▶ _Exercise objective_: What is the count of lines in the data that hold the string "Passage"? State the number alone.

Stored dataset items
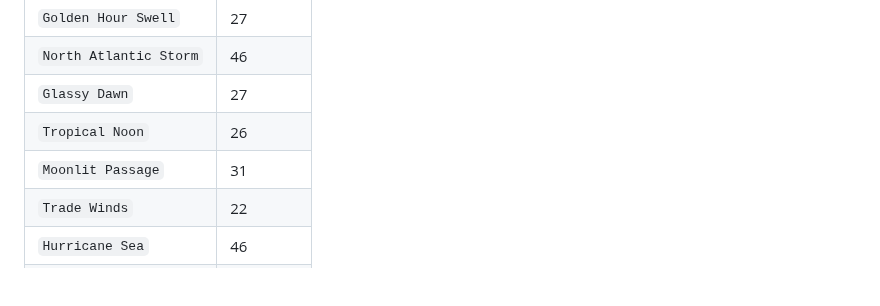
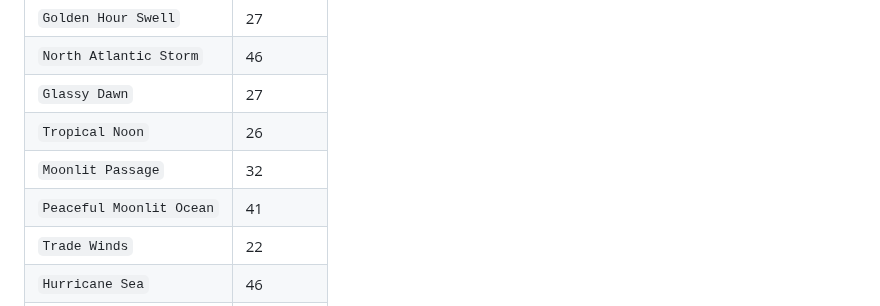
Before and after one commit to briangruber/Experiments, a Markdown page: ocean/docs/parameters.md, the part around the change. Drawn GitHub-style; blank space fills up the shorter version.

```diff
--- a/ocean/docs/parameters.md
+++ b/ocean/docs/parameters.md
@@ -486,7 +486,8 @@ value behind.
 | `North Atlantic Storm` | 46 |
 | `Glassy Dawn` | 27 |
 | `Tropical Noon` | 26 |
-| `Moonlit Passage` | 31 |
+| `Moonlit Passage` | 32 |
+| `Peaceful Moonlit Ocean` | 41 |
 | `Trade Winds` | 22 |
 | `Hurricane Sea` | 46 |
 | `Deep Blue Afternoon` | 21 |
```
Also changed, not shown: ocean/README.md (+4 -2 lines), ocean/docs/images/peaceful-moonlit.png (added), 2 other files.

▶ _Answer to this task_: 2